I’m finally learning how to code

Share this post:

When I was studying political science in college, I had no intention of going into the field of technology. I had friends in STEM, but I was sure I either wanted to pursue a career in politics or business. However, when I saw an opportunity to enter a rotational program at IBM Watson starting in the summer of 2014, I knew I had to pursue it. I got the job and rotated through the sales and marketing departments, where I began learning more about AI technology.

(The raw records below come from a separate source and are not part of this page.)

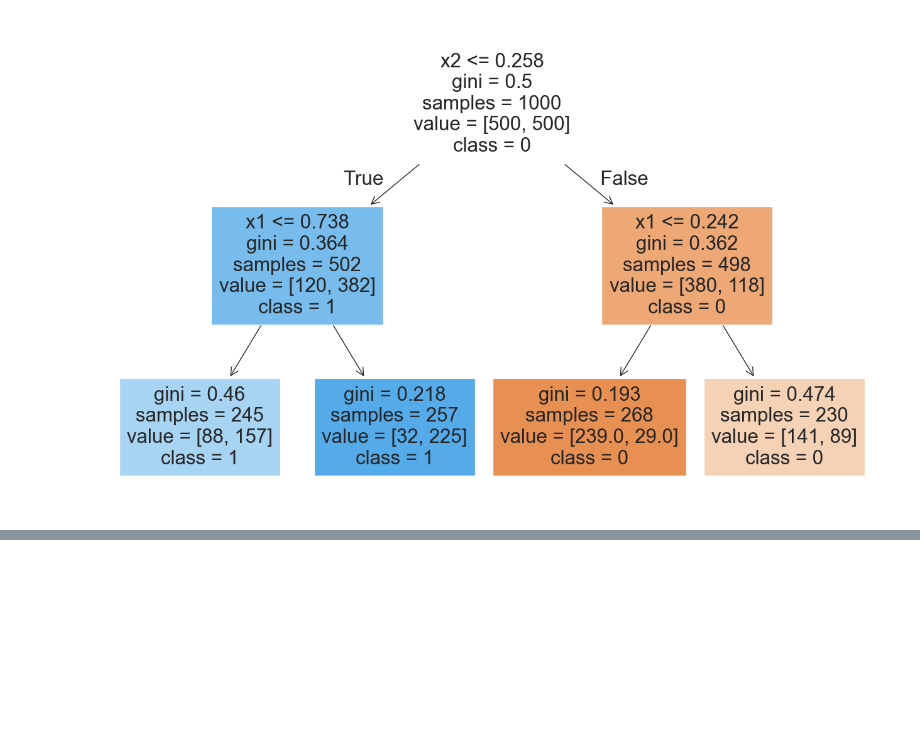
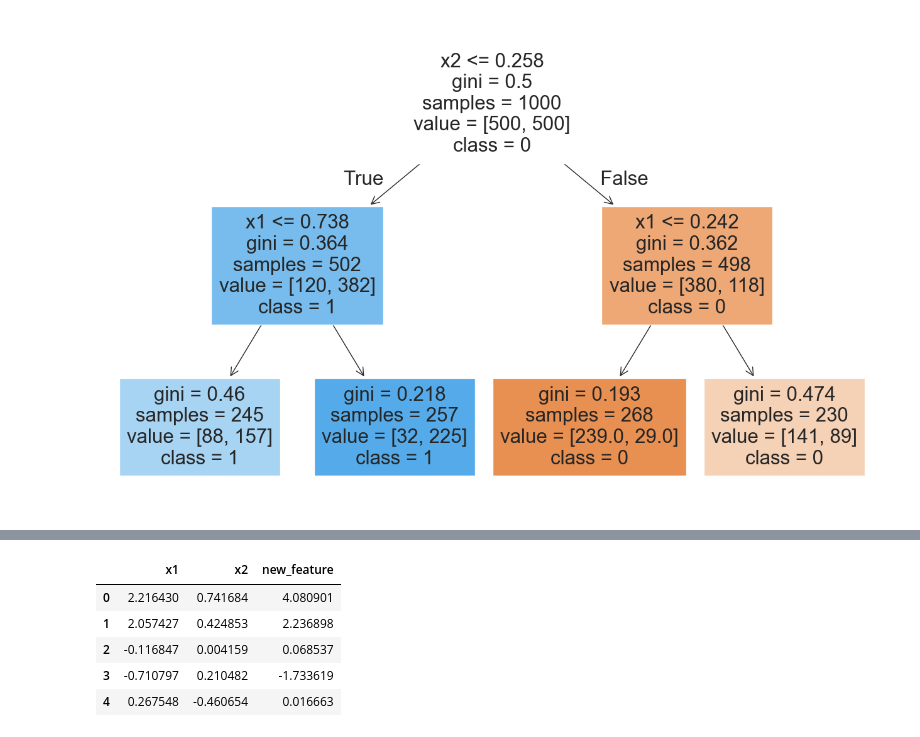
Before and after one commit to EgorSotn/Practice-ML, a Jupyter notebook: practice_17.ipynb, the cells around one changed output, grey strips where cells are left out. Saved outputs shown, nothing was run; the diff lists cells and outputs as text; code cells hidden in the pictures; blank space fills up the shorter version.

```diff
--- a/practice_17.ipynb
+++ b/practice_17.ipynb
@@ -185,0 +274,17 @@ plt.show()
+# %%
+def new_feature(x1, x2):
+
+    return 2*x1**3 - 3*x1**2 - x1 - x2
+
+X_new = X.copy()
+
+X_new['new_feature'] = new_feature(X.values[:, 0], X.values[:, 1])
+
+X_new.head()
+# %% [output]
+|  | x1 | x2 | new_feature |
+| 0 | 2.216430 | 0.741684 | 4.080901 |
+| 1 | 2.057427 | 0.424853 | 2.236898 |
+| 2 | -0.116847 | 0.004159 | 0.068537 |
+| 3 | -0.710797 | 0.210482 | -1.733619 |
+| 4 | 0.267548 | -0.460654 | 0.016663 |
```
Also changed, not shown: parts of 11 cells of this notebook.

As I talked to developers both inside and outside of the company, I found myself wanting to learn how to code with the Watson API’s and create a new product or app. They gave me advice on how to start, but the thought of committing hours of my time to learning a new skill seemed daunting. In the summer of 2016, I mentored a high school student on starting a career in STEM through the program Girls Who Code and I was very impressed with the girls’ ability to create an app in just a few weeks. They inspired me to take a free HTML Codecademy course, which acquainted me with programming, however I barely kept up with my novice skills.

In my day job today as an offering manager for IBM Digital, I work on a website called the IBM Learning Lab, which offers interactive courses and real-world use cases on emerging tech to help professionals gain new skills. Use cases include everything from building a chatbot in 20 minutes to creating your very own Harry Potter sorting hat. The website also features courses from partners such as General Assembly – a company that trains employees and individuals around the world in coding, data science, design, marketing and product management.

I decided it was time to practice what I preach, dive into the coding deep end, and take one of General Assembly’s immersive coding courses. I’m going to skill-up, learn the language of the 21st century, and hopefully begin a journey of learning different programming languages.

So, I recently began General Assembly’s HTML, CSS, and Web Design course with the intention of building a website that chronicles free workout opportunities in NYC. In addition, I am going to build a chat bot with Watson’s Conversation API so you can ask it questions like “What are free yoga classes in NYC,” or “What free workout classes are happening at 6:30 PM in Brooklyn?” I look to highlight the great people and organizations that offer free workout opportunities for New Yorkers.

I’m both excited and nervous to begin this journey of learning how to code. Since this is something I’ve wanted to pursue for almost 2 years now, I am treading optimistically that I will enjoy programming and continue to learn new languages once this course is over.

This is part 1 of a 2 part-series. In the next post, I will chronicle my 10-week coding experience – including all of the ups and downs that occur when learning new skills.

Browse courses and use cases on the Learning Lab

Offering Manager - IBM Digital Group

More Developers stories
January 15, 2019

How KONE is using Watson IoT to make its elevators smarter

AI is helping elevator manufacturers better anticipate problems, improve repair services and handle traffic more efficiently. One such elevator firm, KONE, recently joined forces with IBM’s Watson IoT, to provide predictive maintenance services and offer more personalized experiences.

Continue reading

January 14, 2019

How to retain customers and agents with AI

Companies spend on average $4,000 or more to hire a call center service agent, with an additional average of $4,800 or more to train them. The high costs coupled with a 30% average employee turnover at U.S. call centers has put the pinch on the bottom line.

Continue reading

January 11, 2019

AI in 2019: more ubiquitous and more trusted

The average consumer is likely now to own a smartphone with an AI-based, voice-activated personal digital assistant. In 2019, it should come as no surprise that we’ll see AI pop up in more places and become increasingly useful for a range of tasks.

Continue reading